Exact reproduction of all the entries is required, without any of their pictures.

———

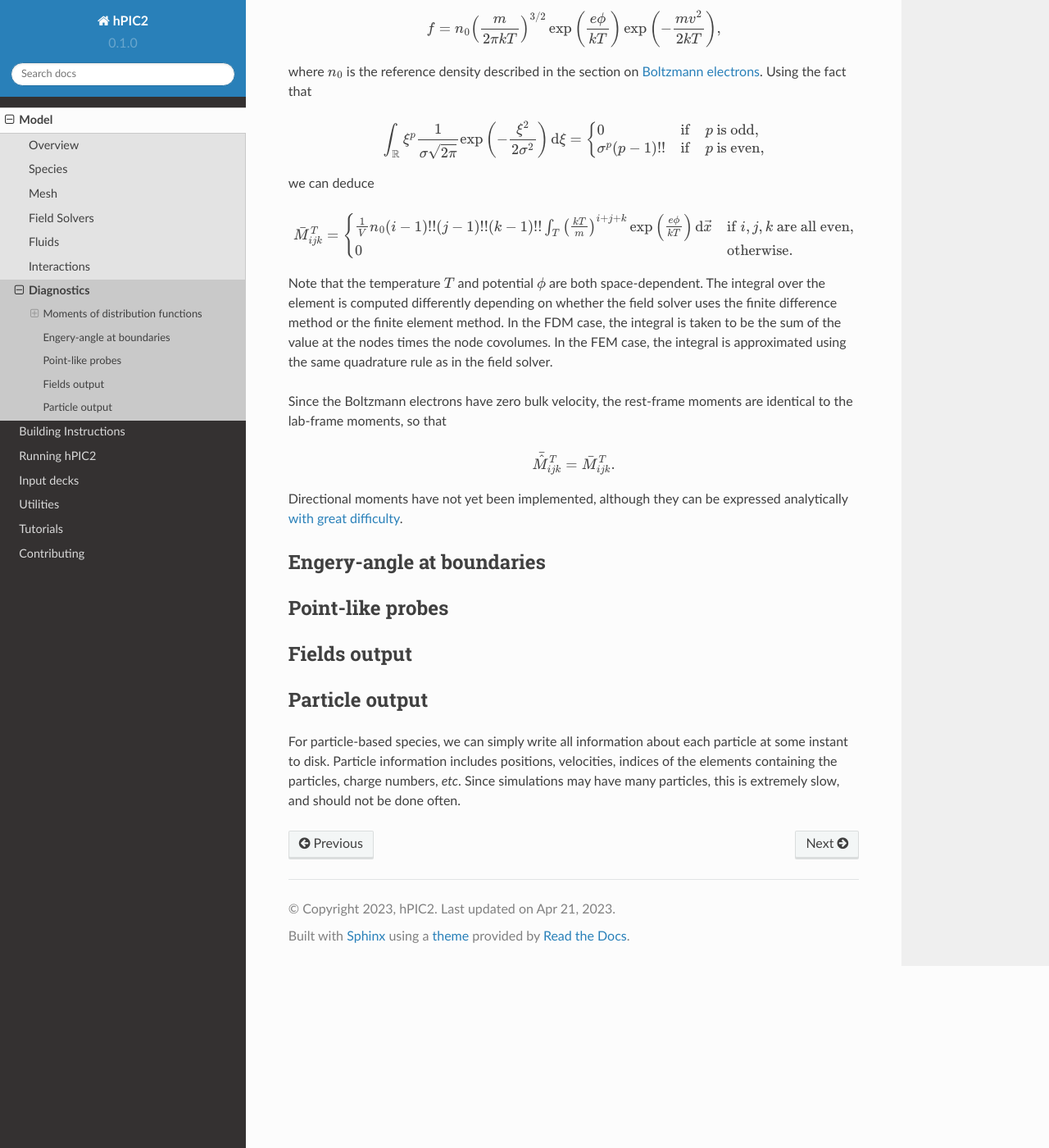
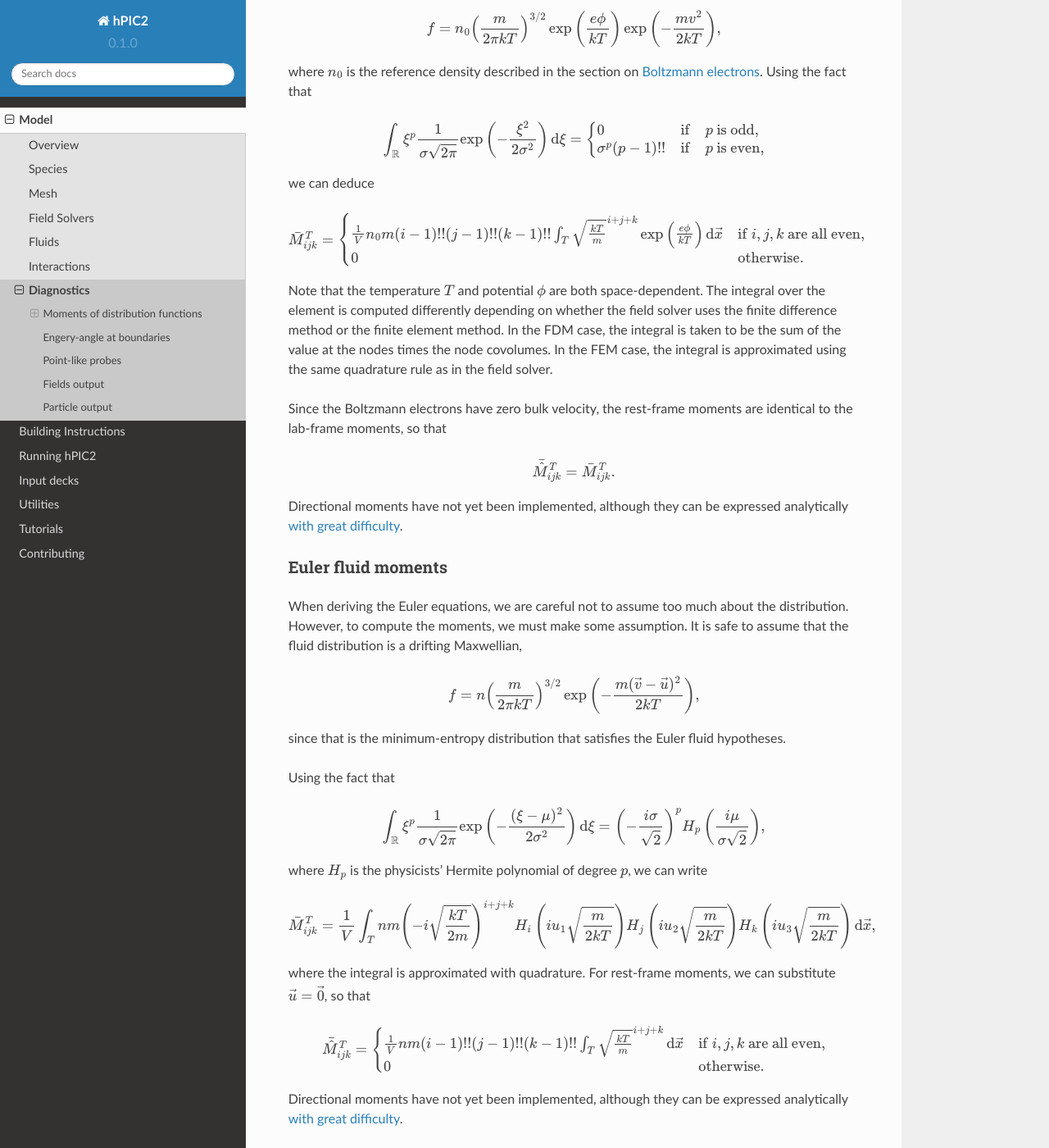
Before and after one commit to lcpp-org/hpic2doc, a Sphinx documentation site: the page built from docs/source/diagnostics.rst, in a window 1280 px wide and 1400 px high, scrolled down 2042 px. Shown: the whole window at 82% size. Built offline with Sphinx 7.4.7 and the Read the Docs theme 2.0.0, drawn with Linux system fonts in a browser that asks for light colours.

Commit message:
Add fluid moments

```diff
--- a/docs/source/diagnostics.rst
+++ b/docs/source/diagnostics.rst
@@ -133,7 +133,7 @@ we can deduce
 
     \bar{M}_{ijk}^T =
     \begin{cases}
-        \frac{1}{V} n_0 (i-1)!! (j-1)!! (k-1)!! \int_T \left( \frac{kT}{m} \right)^{i+j+k} \exp \left( \frac{e \phi}{kT} \right) \, \mathrm{d} \vec{x} & \text{if } i,j,k \text{ are all even}, \\
+        \frac{1}{V} n_0 m (i-1)!! (j-1)!! (k-1)!! \int_T \sqrt{\frac{kT}{m}}^{i+j+k} \exp \left( \frac{e \phi}{kT} \right) \, \mathrm{d} \vec{x} & \text{if } i,j,k \text{ are all even}, \\
         0 & \text{otherwise}.
     \end{cases}
 
@@ -158,6 +158,51 @@ Directional moments have not yet been implemented,
 although they can be expressed analytically
 `with great difficulty <https://github.com/lcpp-org/hpic2/issues/253>`_.
 
+Euler fluid moments
+~~~~~~~~~~~~~~~~~~~
+
+When deriving the Euler equations, we are careful not to assume too much
+about the distribution.
+However, to compute the moments, we must make some assumption.
+It is safe to assume that the fluid distribution is a drifting Maxwellian,
+
+.. math::
+
+    f = n \left( \frac{m}{2 \pi k T} \right)^{3/2} \exp \left( - \frac{m (\vec{v} - \vec{u})^2}{2 k T} \right),
+
+since that is the minimum-entropy distribution that satisfies
+the Euler fluid hypotheses.
+
+Using the fact that
+
+.. math::
+
+    \int_{\mathbb{R}} \xi^p \frac{1}{\sigma \sqrt{2 \pi}} \exp \left( - \frac{(\xi  - \mu)^2}{2 \sigma^2} \right) \, \mathrm{d} \xi
+    = \left( - \frac{i \sigma}{\sqrt{2}} \right)^p H_p \left( \frac{i \mu}{\sigma \sqrt{2}} \right),
+
+where :math:`H_p` is the physicists' Hermite polynomial of degree :math:`p`,
+we can write
+
+.. math::
+
+    \bar{M}_{ijk}^T = \frac{1}{V} \int_T n m \left( - i \sqrt{\frac{kT}{2m}} \right)^{i+j+k} H_i \left( i u_1 \sqrt{\frac{m}{2kT}} \right) H_j \left( i u_2 \sqrt{\frac{m}{2kT}} \right) H_k \left( i u_3 \sqrt{\frac{m}{2kT}} \right) \, \mathrm{d} \vec{x},
+
+where the integral is approximated with quadrature.
+For rest-frame moments, we can substitute :math:`\vec{u} = \vec{0}`,
+so that
+
+.. math::
+
+    \bar{\hat{M}}_{ijk}^T =
+    \begin{cases}
+        \frac{1}{V} n m (i-1)!! (j-1)!! (k-1)!! \int_T \sqrt{\frac{kT}{m}}^{i+j+k} \, \mathrm{d} \vec{x} & \text{if } i,j,k \text{ are all even}, \\
+        0 & \text{otherwise}.
+    \end{cases}
+
+Directional moments have not yet been implemented,
+although they can be expressed analytically
+`with great difficulty <https://github.com/lcpp-org/hpic2/issues/253>`_.
+
 Engery-angle at boundaries
 --------------------------
 
```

———

Reply -
Before and after one commit to lcpp-org/hpic2doc, a Sphinx documentation site: the page built from docs/source/diagnostics.rst, in a window 1280 px wide and 1400 px high, scrolled down 2042 px. Shown: the whole window at 82% size. Built offline with Sphinx 7.4.7 and the Read the Docs theme 2.0.0, drawn with Linux system fonts in a browser that asks for light colours.

Commit message:
Add fluid moments

```diff
--- a/docs/source/diagnostics.rst
+++ b/docs/source/diagnostics.rst
@@ -133,7 +133,7 @@ we can deduce
 
     \bar{M}_{ijk}^T =
     \begin{cases}
-        \frac{1}{V} n_0 (i-1)!! (j-1)!! (k-1)!! \int_T \left( \frac{kT}{m} \right)^{i+j+k} \exp \left( \frac{e \phi}{kT} \right) \, \mathrm{d} \vec{x} & \text{if } i,j,k \text{ are all even}, \\
+        \frac{1}{V} n_0 m (i-1)!! (j-1)!! (k-1)!! \int_T \sqrt{\frac{kT}{m}}^{i+j+k} \exp \left( \frac{e \phi}{kT} \right) \, \mathrm{d} \vec{x} & \text{if } i,j,k \text{ are all even}, \\
         0 & \text{otherwise}.
     \end{cases}
 
@@ -158,6 +158,51 @@ Directional moments have not yet been implemented,
 although they can be expressed analytically
 `with great difficulty <https://github.com/lcpp-org/hpic2/issues/253>`_.
 
+Euler fluid moments
+~~~~~~~~~~~~~~~~~~~
+
+When deriving the Euler equations, we are careful not to assume too much
+about the distribution.
+However, to compute the moments, we must make some assumption.
+It is safe to assume that the fluid distribution is a drifting Maxwellian,
+
+.. math::
+
+    f = n \left( \frac{m}{2 \pi k T} \right)^{3/2} \exp \left( - \frac{m (\vec{v} - \vec{u})^2}{2 k T} \right),
+
+since that is the minimum-entropy distribution that satisfies
+the Euler fluid hypotheses.
+
+Using the fact that
+
+.. math::
+
+    \int_{\mathbb{R}} \xi^p \frac{1}{\sigma \sqrt{2 \pi}} \exp \left( - \frac{(\xi  - \mu)^2}{2 \sigma^2} \right) \, \mathrm{d} \xi
+    = \left( - \frac{i \sigma}{\sqrt{2}} \right)^p H_p \left( \frac{i \mu}{\sigma \sqrt{2}} \right),
+
+where :math:`H_p` is the physicists' Hermite polynomial of degree :math:`p`,
+we can write
+
+.. math::
+
+    \bar{M}_{ijk}^T = \frac{1}{V} \int_T n m \left( - i \sqrt{\frac{kT}{2m}} \right)^{i+j+k} H_i \left( i u_1 \sqrt{\frac{m}{2kT}} \right) H_j \left( i u_2 \sqrt{\frac{m}{2kT}} \right) H_k \left( i u_3 \sqrt{\frac{m}{2kT}} \right) \, \mathrm{d} \vec{x},
+
+where the integral is approximated with quadrature.
+For rest-frame moments, we can substitute :math:`\vec{u} = \vec{0}`,
+so that
+
+.. math::
+
+    \bar{\hat{M}}_{ijk}^T =
+    \begin{cases}
+        \frac{1}{V} n m (i-1)!! (j-1)!! (k-1)!! \int_T \sqrt{\frac{kT}{m}}^{i+j+k} \, \mathrm{d} \vec{x} & \text{if } i,j,k \text{ are all even}, \\
+        0 & \text{otherwise}.
+    \end{cases}
+
+Directional moments have not yet been implemented,
+although they can be expressed analytically
+`with great difficulty <https://github.com/lcpp-org/hpic2/issues/253>`_.
+
 Engery-angle at boundaries
 --------------------------
 
```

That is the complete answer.